Orbital decay of satellites crossing an accretion disc
Astronomical Institute, Charles University Prague, V Holešovičkách 2, 180 00 Praha, Czech Republic e-mail: firstname.lastname@example.org; email@example.com
Corresponding author: V. Karas, firstname.lastname@example.org
Accepted: 8 June 2001
Motion of stellar-mass satellites is studied around a massive compact body which is surrounded by a gaseous slab of a stationary accretion disc. The satellites suffer an orbital decay due to hydrodynamical interaction with the disc medium (transitions across the disc, gap opening in the disc, density waves) and gravitational radiation. Arbitrary orbital eccentricities and inclinations are considered, and it is observed how the competing effects depend on the parameters of the model, namely, the mass and compactness of the orbiters, the osculating elements of their trajectories, and surface density of the disc. These effects have a visible impact on the satellites long-term motion, and they can produce observational consequences with respect to galactic central clusters. It is shown that the satellite-disc collisions do not impose serious restrictions on the results of gravitational wave experiments if the disc medium is diluted and the orbiter is compact but they are important in the case of environments with relatively high density. We thus concentrate on application to accretion flows in which the density is not negligible. We discuss the expected quasi-stationary structure of the cluster that is established on sub-parsec scales within the sphere of gravitational influence of the central object. Relevant to this region, we give the power-law slopes defining the radial profile of modified clusters and we show that their values are determined by satellite interaction with the accretion flow rather than their initial distribution.

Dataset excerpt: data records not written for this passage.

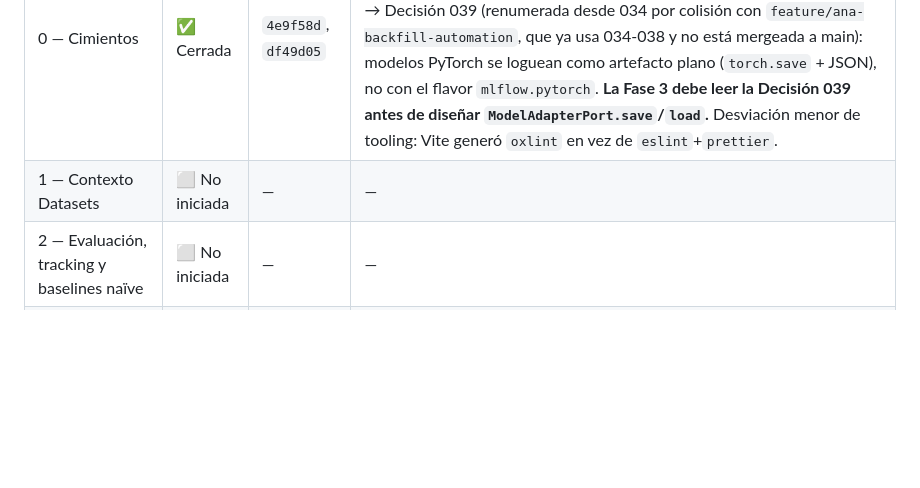
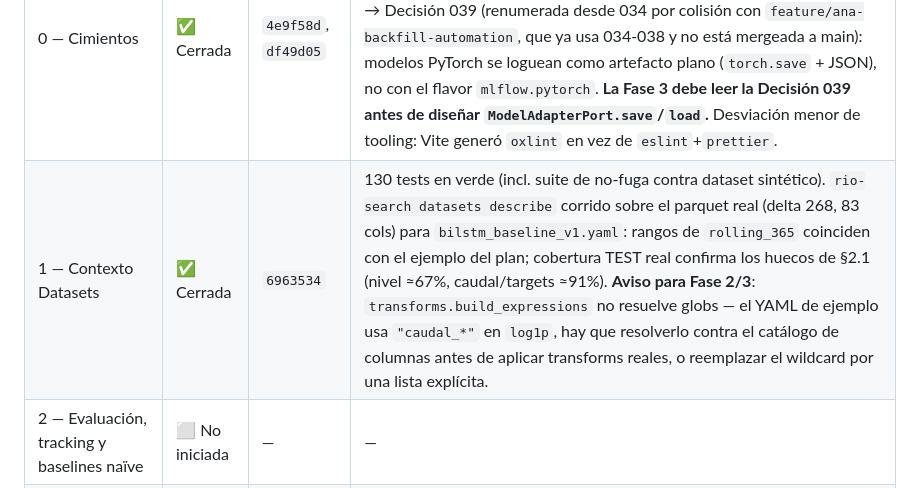
Before and after one commit to JoacoTschopp/rio-uruguay-hydro-pipeline, a Markdown page: docs/rio_search_plan.md, the part around the change. Rendered like a GitHub page; blank space fills up the shorter version.

Commit message:
Marcar Fase 1 cerrada en el seguimiento de estado del plan

```diff
--- a/docs/rio_search_plan.md
+++ b/docs/rio_search_plan.md
@@ -24,7 +24,7 @@ commit), el agente principal actualiza esta tabla antes de lanzar la siguiente.
 | Fase | Estado | Commit(s) | Notas |
 | --- | --- | --- | --- |
 | 0 — Cimientos | ✅ Cerrada | `4e9f58d`, `df49d05` | Criterio de cierre cumplido contra Databricks/MLflow real (schema `weather.ml`, snapshot 71→83 cols, run `smoke`). Hallazgo: `mlflow.pytorch.log_model` importa pandas incluso en `mlflow-skinny` → Decisión 039 (renumerada desde 034 por colisión con `feature/ana-backfill-automation`, que ya usa 034-038 y no está mergeada a main): modelos PyTorch se loguean como artefacto plano (`torch.save` + JSON), no con el flavor `mlflow.pytorch`. **La Fase 3 debe leer la Decisión 039 antes de diseñar `ModelAdapterPort.save`/`load`.** Desviación menor de tooling: Vite generó `oxlint` en vez de `eslint`+`prettier`. |
-| 1 — Contexto Datasets | ⬜ No iniciada | — | — |
+| 1 — Contexto Datasets | ✅ Cerrada | `6963534` | 130 tests en verde (incl. suite de no-fuga contra dataset sintético). `rio-search datasets describe` corrido sobre el parquet real (delta 268, 83 cols) para `bilstm_baseline_v1.yaml`: rangos de `rolling_365` coinciden con el ejemplo del plan; cobertura TEST real confirma los huecos de §2.1 (nivel ≈67%, caudal/targets ≈91%). **Aviso para Fase 2/3**: `transforms.build_expressions` no resuelve globs — el YAML de ejemplo usa `"caudal_*"` en `log1p`, hay que resolverlo contra el catálogo de columnas antes de aplicar transforms reales, o reemplazar el wildcard por una lista explícita. |
 | 2 — Evaluación, tracking y baselines naïve | ⬜ No iniciada | — | — |
 | 3 — BiLSTM baseline (PyTorch) | ⬜ No iniciada | — | — |
 | 4 — Backend API | ⬜ No iniciada | — | — |
```
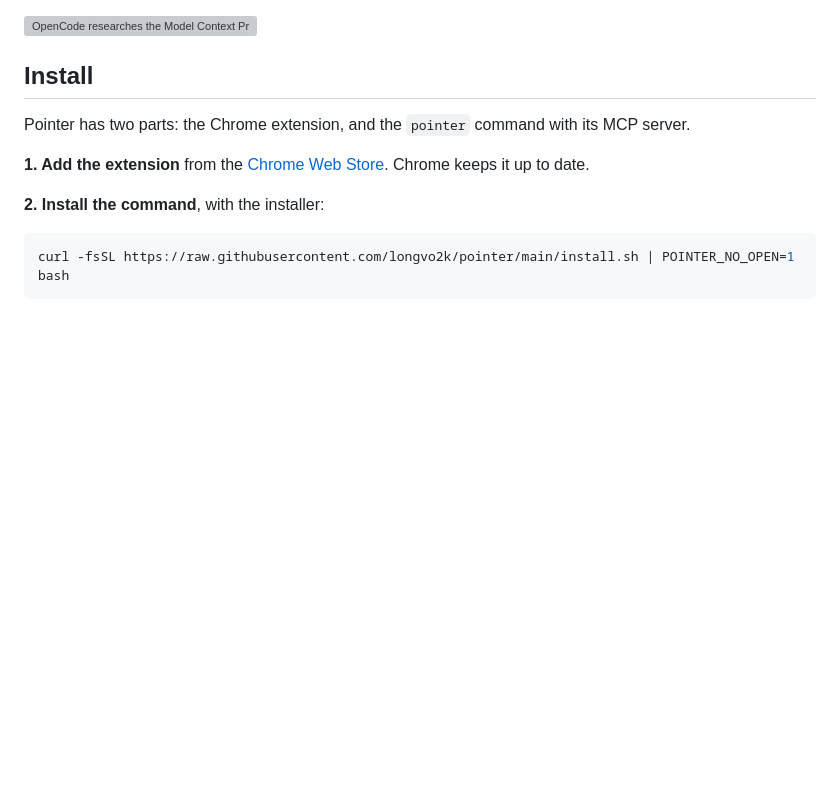
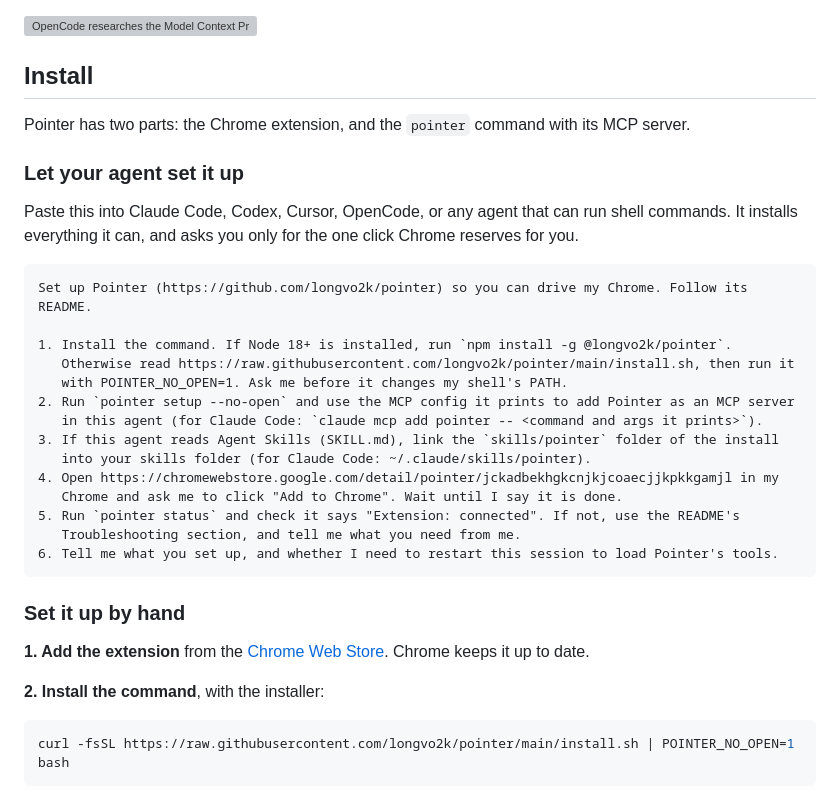
Before and after one commit to longvo2k/pointer, a Markdown page: README.md, the part around the change. Drawn GitHub-style; blank space fills up the shorter version; grey boxes are pictures that could not be loaded.

Commit message:
docs: add a prompt that lets an agent do the setup
Co-Authored-By: Claude Opus 5.5 <noreply@anthropic.com>

````diff
--- a/README.md
+++ b/README.md
@@ -56,6 +56,30 @@ give me a 3-bullet summary."*
 ## Install
 
 Pointer has two parts: the Chrome extension, and the `pointer` command with its MCP server.
+
+### Let your agent set it up
+
+Paste this into Claude Code, Codex, Cursor, OpenCode, or any agent that can run shell commands. It
+installs everything it can, and asks you only for the one click Chrome reserves for you.
+
+```text
+Set up Pointer (https://github.com/longvo2k/pointer) so you can drive my Chrome. Follow its README.
+
+1. Install the command. If Node 18+ is installed, run `npm install -g @longvo2k/pointer`.
+   Otherwise read https://raw.githubusercontent.com/longvo2k/pointer/main/install.sh, then run it
+   with POINTER_NO_OPEN=1. Ask me before it changes my shell's PATH.
+2. Run `pointer setup --no-open` and use the MCP config it prints to add Pointer as an MCP server
+   in this agent (for Claude Code: `claude mcp add pointer -- <command and args it prints>`).
+3. If this agent reads Agent Skills (SKILL.md), link the `skills/pointer` folder of the install
+   into your skills folder (for Claude Code: ~/.claude/skills/pointer).
+4. Open https://chromewebstore.google.com/detail/pointer/jckadbekhgkcnjkjcoaecjjkpkkgamjl in my
+   Chrome and ask me to click "Add to Chrome". Wait until I say it is done.
+5. Run `pointer status` and check it says "Extension: connected". If not, use the README's
+   Troubleshooting section, and tell me what you need from me.
+6. Tell me what you set up, and whether I need to restart this session to load Pointer's tools.
+```
+
+### Set it up by hand
 
 **1. Add the extension** from the [Chrome Web Store](https://chromewebstore.google.com/detail/pointer/jckadbekhgkcnjkjcoaecjjkpkkgamjl). Chrome keeps it up to date.
 
````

Key words: accretion, accretion disks / galaxies: nuclei
© ESO, 2001